Records from a data collection:
:::
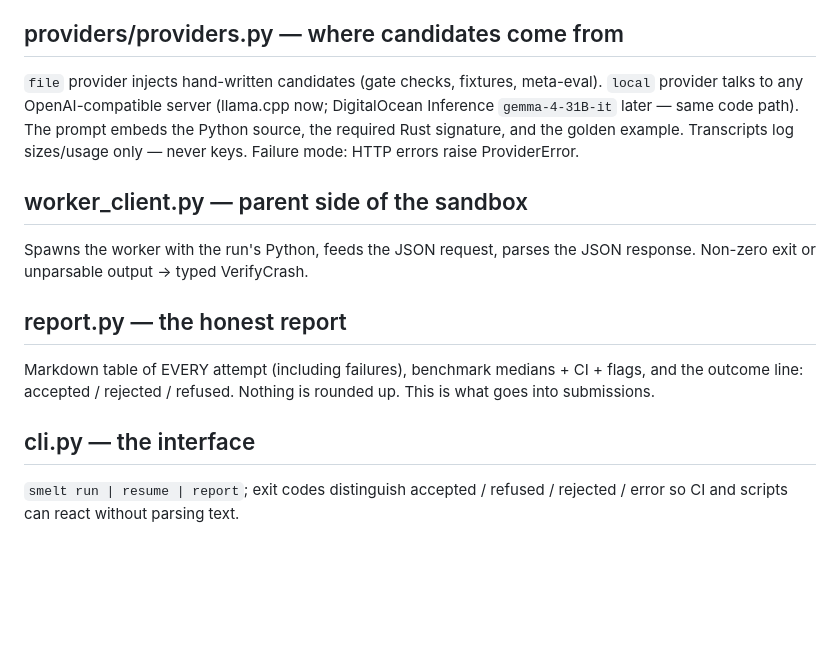
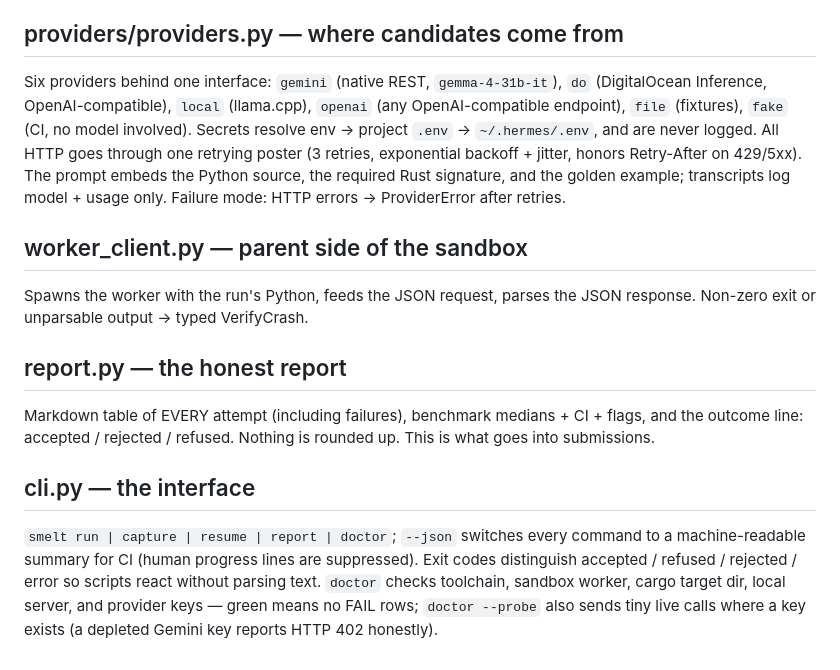
Before and after one commit to LangerSword/smelt, a Markdown page: EXPLAIN.md, the part around the change. Drawn GitHub-style; blank space fills up the shorter version.

Commit message:
docs(explain): provider matrix (gemini/do/openai-compat/fake) + CLI/doctor/--json notes for v0.2-cli

```diff
--- a/EXPLAIN.md
+++ b/EXPLAIN.md
@@ -58,10 +58,12 @@ CONSERVATIVE lower bound ≥ 1.5x. Flags: `suspicious_scaling` (ratios >100x re-
 protects the claim.
 
 ## providers/providers.py — where candidates come from
-`file` provider injects hand-written candidates (gate checks, fixtures, meta-eval). `local` provider talks to any
-OpenAI-compatible server (llama.cpp now; DigitalOcean Inference `gemma-4-31B-it` later — same code path). The prompt
-embeds the Python source, the required Rust signature, and the golden example. Transcripts log sizes/usage only —
-never keys. Failure mode: HTTP errors raise ProviderError.
+Six providers behind one interface: `gemini` (native REST, `gemma-4-31b-it`), `do` (DigitalOcean Inference,
+OpenAI-compatible), `local` (llama.cpp), `openai` (any OpenAI-compatible endpoint), `file` (fixtures),
+`fake` (CI, no model involved). Secrets resolve env → project `.env` → `~/.hermes/.env`, and are never logged.
+All HTTP goes through one retrying poster (3 retries, exponential backoff + jitter, honors Retry-After on
+429/5xx). The prompt embeds the Python source, the required Rust signature, and the golden example; transcripts
+log model + usage only. Failure mode: HTTP errors → ProviderError after retries.
 
 ## worker_client.py — parent side of the sandbox
 Spawns the worker with the run's Python, feeds the JSON request, parses the JSON response. Non-zero exit or
@@ -72,5 +74,8 @@ Markdown table of EVERY attempt (including failures), benchmark medians + CI + f
 accepted / rejected / refused. Nothing is rounded up. This is what goes into submissions.
 
 ## cli.py — the interface
-`smelt run | resume | report`; exit codes distinguish accepted / refused / rejected / error so CI and scripts can
-react without parsing text.
+`smelt run | capture | resume | report | doctor`; `--json` switches every command to a machine-readable
+summary for CI (human progress lines are suppressed). Exit codes distinguish accepted / refused / rejected /
+error so scripts react without parsing text. `doctor` checks toolchain, sandbox worker, cargo target dir, local
+server, and provider keys — green means no FAIL rows; `doctor --probe` also sends tiny live calls where a key
+exists (a depleted Gemini key reports HTTP 402 honestly).
```
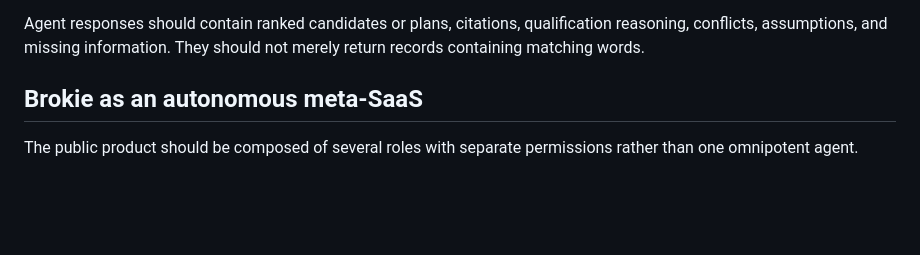
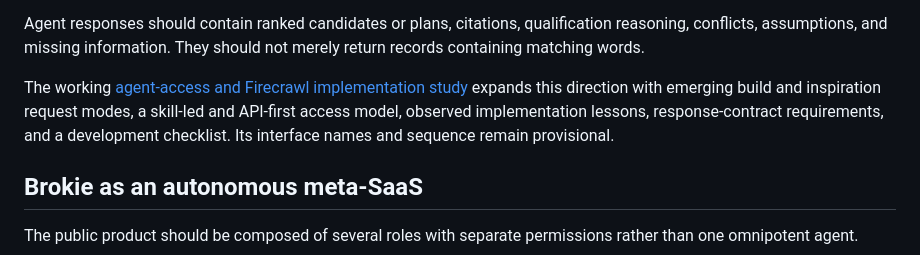
Before and after one commit to asavs/brokie, a Markdown page: docs/PRODUCT_BRIEF.md, the part around the change. GitHub-like rendering; blank space fills up the shorter version.

Commit message:
Document agent access architecture

```diff
--- a/docs/PRODUCT_BRIEF.md
+++ b/docs/PRODUCT_BRIEF.md
@@ -390,6 +390,8 @@ The same knowledge base should support:
 - Change history and freshness scores.
 
 Agent responses should contain ranked candidates or plans, citations, qualification reasoning, conflicts, assumptions, and missing information. They should not merely return records containing matching words.
+
+The working [agent-access and Firecrawl implementation study](AGENT-ACCESS.md) expands this direction with emerging build and inspiration request modes, a skill-led and API-first access model, observed implementation lessons, response-contract requirements, and a development checklist. Its interface names and sequence remain provisional.
 
 ## Brokie as an autonomous meta-SaaS
 
```
Also changed, not shown: docs/AGENT-ACCESS.md (added, +270 -0 lines).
:::
Above are the records; copy every one of them exactly and omit the images.

### TASK SOLUTION
Before and after one commit to LangerSword/smelt, a Markdown page: EXPLAIN.md, the part around the change. Drawn GitHub-style; blank space fills up the shorter version.

Commit message:
docs(explain): provider matrix (gemini/do/openai-compat/fake) + CLI/doctor/--json notes for v0.2-cli

```diff
--- a/EXPLAIN.md
+++ b/EXPLAIN.md
@@ -58,10 +58,12 @@ CONSERVATIVE lower bound ≥ 1.5x. Flags: `suspicious_scaling` (ratios >100x re-
 protects the claim.
 
 ## providers/providers.py — where candidates come from
-`file` provider injects hand-written candidates (gate checks, fixtures, meta-eval). `local` provider talks to any
-OpenAI-compatible server (llama.cpp now; DigitalOcean Inference `gemma-4-31B-it` later — same code path). The prompt
-embeds the Python source, the required Rust signature, and the golden example. Transcripts log sizes/usage only —
-never keys. Failure mode: HTTP errors raise ProviderError.
+Six providers behind one interface: `gemini` (native REST, `gemma-4-31b-it`), `do` (DigitalOcean Inference,
+OpenAI-compatible), `local` (llama.cpp), `openai` (any OpenAI-compatible endpoint), `file` (fixtures),
+`fake` (CI, no model involved). Secrets resolve env → project `.env` → `~/.hermes/.env`, and are never logged.
+All HTTP goes through one retrying poster (3 retries, exponential backoff + jitter, honors Retry-After on
+429/5xx). The prompt embeds the Python source, the required Rust signature, and the golden example; transcripts
+log model + usage only. Failure mode: HTTP errors → ProviderError after retries.
 
 ## worker_client.py — parent side of the sandbox
 Spawns the worker with the run's Python, feeds the JSON request, parses the JSON response. Non-zero exit or
@@ -72,5 +74,8 @@ Markdown table of EVERY attempt (including failures), benchmark medians + CI + f
 accepted / rejected / refused. Nothing is rounded up. This is what goes into submissions.
 
 ## cli.py — the interface
-`smelt run | resume | report`; exit codes distinguish accepted / refused / rejected / error so CI and scripts can
-react without parsing text.
+`smelt run | capture | resume | report | doctor`; `--json` switches every command to a machine-readable
+summary for CI (human progress lines are suppressed). Exit codes distinguish accepted / refused / rejected /
+error so scripts react without parsing text. `doctor` checks toolchain, sandbox worker, cargo target dir, local
+server, and provider keys — green means no FAIL rows; `doctor --probe` also sends tiny live calls where a key
+exists (a depleted Gemini key reports HTTP 402 honestly).
```
Before and after one commit to asavs/brokie, a Markdown page: docs/PRODUCT_BRIEF.md, the part around the change. GitHub-like rendering; blank space fills up the shorter version.

Commit message:
Document agent access architecture

```diff
--- a/docs/PRODUCT_BRIEF.md
+++ b/docs/PRODUCT_BRIEF.md
@@ -390,6 +390,8 @@ The same knowledge base should support:
 - Change history and freshness scores.
 
 Agent responses should contain ranked candidates or plans, citations, qualification reasoning, conflicts, assumptions, and missing information. They should not merely return records containing matching words.
+
+The working [agent-access and Firecrawl implementation study](AGENT-ACCESS.md) expands this direction with emerging build and inspiration request modes, a skill-led and API-first access model, observed implementation lessons, response-contract requirements, and a development checklist. Its interface names and sequence remain provisional.
 
 ## Brokie as an autonomous meta-SaaS
 
```
Also changed, not shown: docs/AGENT-ACCESS.md (added, +270 -0 lines).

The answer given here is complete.